How To Catch Wipers
Predictably, this cross between white bass and striped bass has many characteristics of both parents. It is smaller than a striper but larger than a white bass. It shares the aggressiveness and predatory natures of both. Most anglers who have the good fortune to catch them agree that they are some of the hardest fighting fish for their size anywhere. Wipers are sterile hybrids. Since they do not reproduce they are usually planted and
managed to control excessive populations of baitfish or unwanted smaller species. Anglers never seem to complain about having them in their local lakes. The good news for floatation fishermen is that wipers are easily caught from tubes and toons. The bad news is that they tend to cruise around a lot and if you do not have mobility you may have trouble finding them. But, whenever you are good enough or lucky enough to get your craft within casting range of some wipers you can have some wild action until they move on.
Wipers are tough and they will put your best tackle to the test. They average less than ten pounds in most waters and they can be tamed on medium bass tackle. Wiper specialists usually favor rods with backbone, reels with good drags and tough line with good knot strength and abrasion resistance. Most wipers are taken by trollers, pulling crankbaits, jigs, spoons or spinners around to find the scattered fish. Once active fish are found you can shut down the motor and cast for them. During late summer through fall wipers often chase baitfish to the surface and create splashy boils. If you are fortunate enough to get on a boil you can catch wipers on just about anything that looks close to what they are feeding on. This is a great time for the fly flingers to experience the hard strike and fierce fight of these great battlers.
When wipers are not in a surface feeding mode you can catch them by dragging a minnow or a crawler behind your tube or toon just as if you were fishing for catfish. And, while you are dragging bait you can make casts around your craft with crankbaits, jigs or other lures, trying to pick up a more active fish or two. Just be sure you are properly licensed and permitted to use more
than one rod.
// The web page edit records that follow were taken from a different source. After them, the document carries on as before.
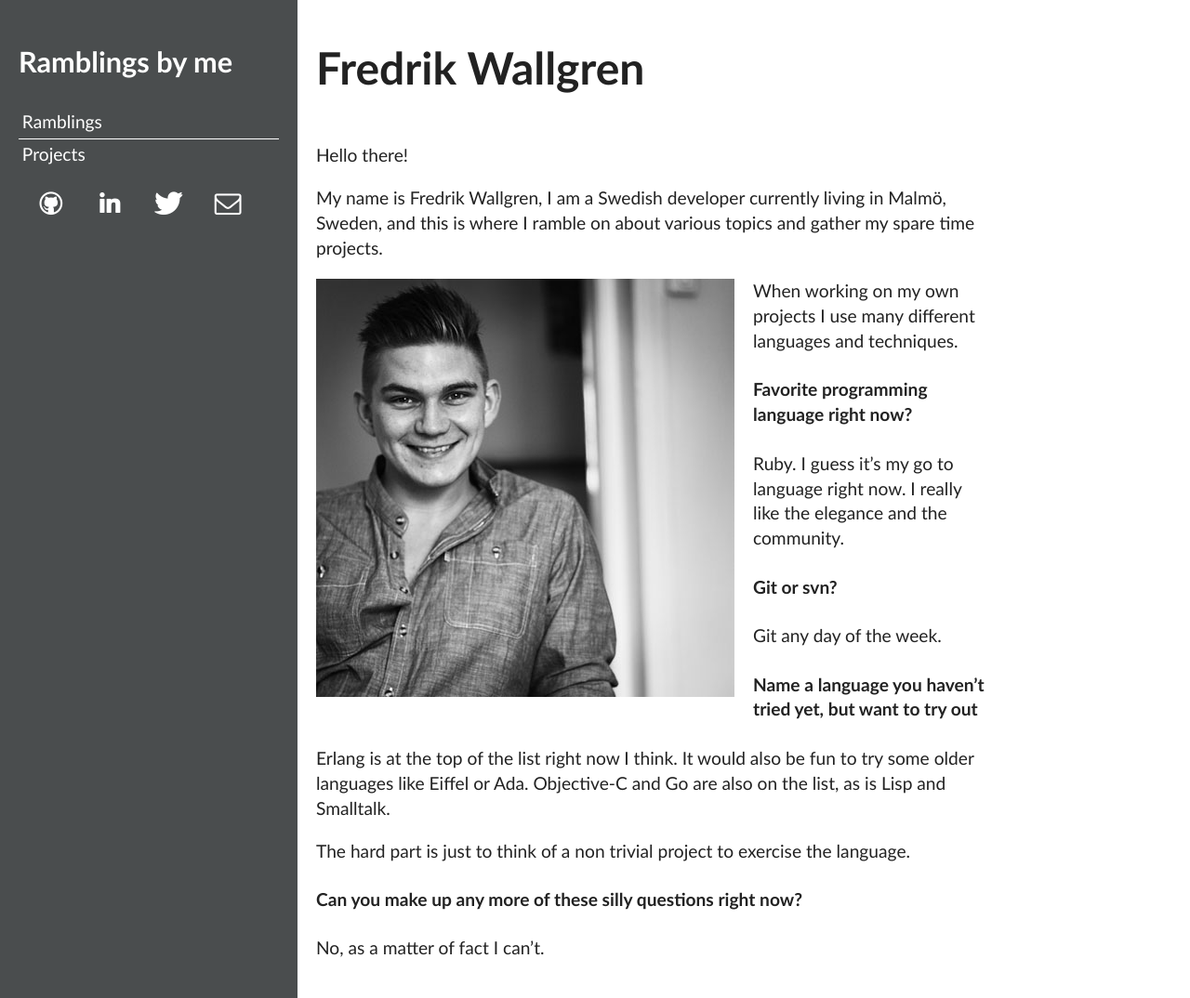
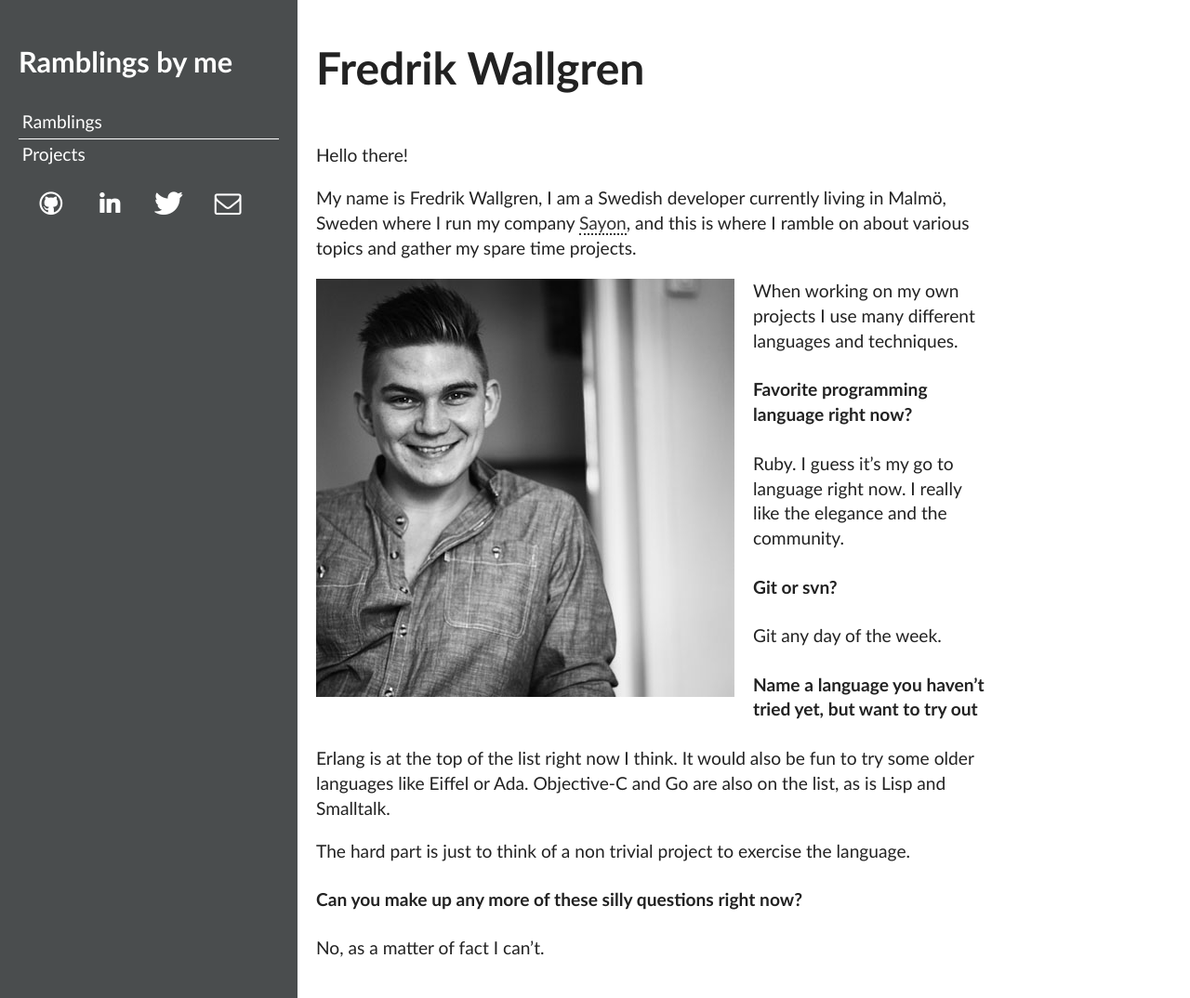
Before and after one commit to walle/ramblings, a Jekyll site: the page built from index.md, in a window 1280 px wide and 1074 px high. Shown: the whole window at 93% size. Built offline with Jekyll 4.4.1, drawn with Linux system fonts in a browser that asks for light colours.

Commit message:
Update index.md

```diff
--- a/index.md
+++ b/index.md
@@ -1,11 +1,12 @@
 ---
 layout: default
 ---
+
 # Fredrik Wallgren
 
 Hello there!
 
-My name is Fredrik Wallgren, I am a Swedish developer currently living in Malmö, Sweden, and this is where I ramble on about various
+My name is Fredrik Wallgren, I am a Swedish developer currently living in Malmö, Sweden where I run my company [Sayon](http://sayon.se), and this is where I ramble on about various
 topics and gather my spare time projects.
 
 ![Portrait](/images/fredrik.jpg)
```
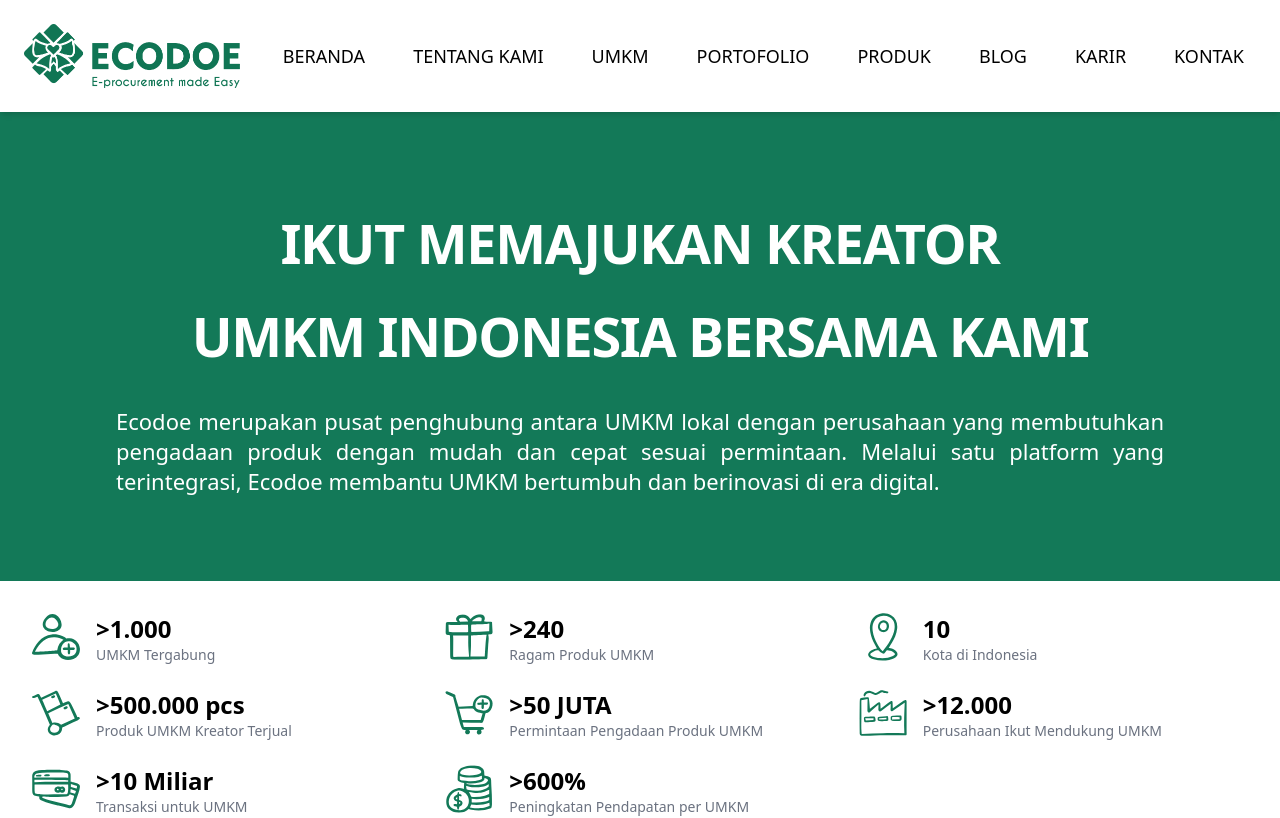
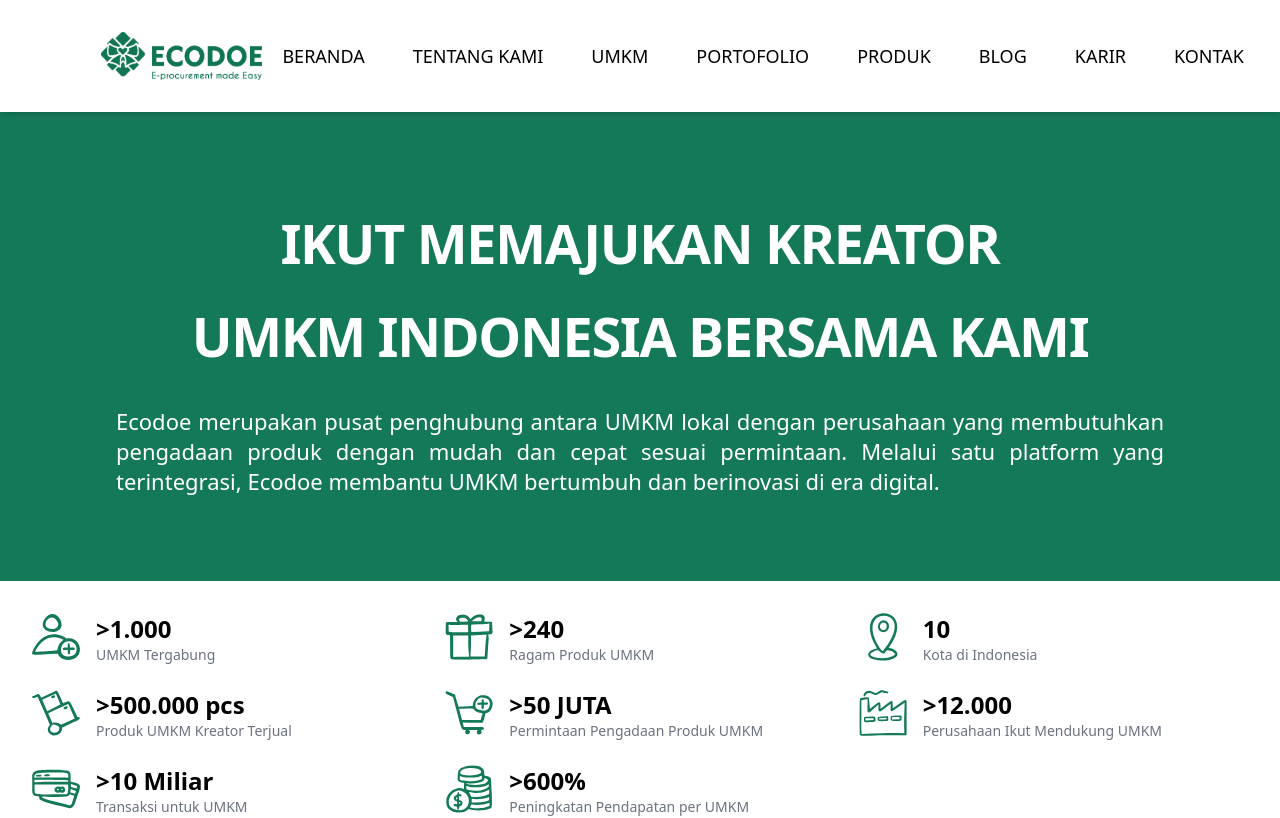
Before and after one commit to septianadip17/collab-with-zakki, a React (Vite) app: page / in a window 1280 px wide. Shown: the top 818 px of the page. Built offline with nearby package versions, Linux system fonts and the light colour scheme.

Commit message:
logo image still small

```diff
--- a/src/components/Navbar.jsx
+++ b/src/components/Navbar.jsx
@@ -17,21 +17,19 @@ const Navbar = () => {
   ];
 
   return (
-    <nav className="p-6 flex items-center justify-between shadow-md bg-white w-full z-50 relative top-0">
+    <nav className=" lg:p-6 flex items-center justify-between lg:justify-around shadow-md bg-white w-full z-50 relative top-0">
       {/* Logo */}
-      <div className="flex justify-center items-center">
-        <div className="items-center justify-center">
-
+      <div className="flex-1 flex lg:justify-end w-1/5">
         <img
           src={logo}
           alt="Ecodoe Logo"
-          className="h-16 object-contain cursor-pointer"
+          className="h-16 p-2 object-contain cursor-pointer"
         />
-        </div>
       </div>
 
       {/* Desktop Menu */}
-      <ul className="hidden md:flex items-center justify-center gap-x-6">
+      <div className="flex w-4/5">
+        <ul className="hidden lg:flex items-center justify-around flex-1 gap-x-6">
           {menuItems.map((item, index) => (
             <li
               key={index}
@@ -41,18 +39,16 @@ const Navbar = () => {
             </li>
           ))}
         </ul>
+      </div>
 
       {/* Mobile Menu Button */}
-      <button
-        className="md:hidden focus:outline-none"
-        onClick={() => setIsOpen(!isOpen)}
-      >
+      <button className="lg:hidden w-auto p-4" onClick={() => setIsOpen(!isOpen)}>
         {isOpen ? <FiX size={24} /> : <FiMenu size={24} />}
       </button>
 
       {/* Mobile Menu */}
       <div
-        className={`absolute top-full left-0 w-full bg-white shadow-md p-4 transition-all duration-300 md:hidden ${
+        className={`absolute top-full left-0 w-full bg-white shadow-md p-4 transition-all duration-300 lg:hidden ${
           isOpen ? "block" : "hidden"
         }`}
       >
@@ -60,7 +56,7 @@ const Navbar = () => {
           {menuItems.map((item, index) => (
             <li
               key={index}
-              className="hover:text-gray-700 hover:bg-gray-200 px-3 py-2 rounded cursor-pointer transition-colors"
+              className="hover:text-gray-700 text-sm hover:bg-gray-200 px-3 py-2 rounded cursor-pointer transition-colors"
             >
               {item}
             </li>
```
Lines whose indentation alone changed are shown as unchanged.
And, if you hook a wiper, with two lines in the water, you are in for a rodeo. They tend to make big circles around you. Besides making you dizzy they can tangle that second line.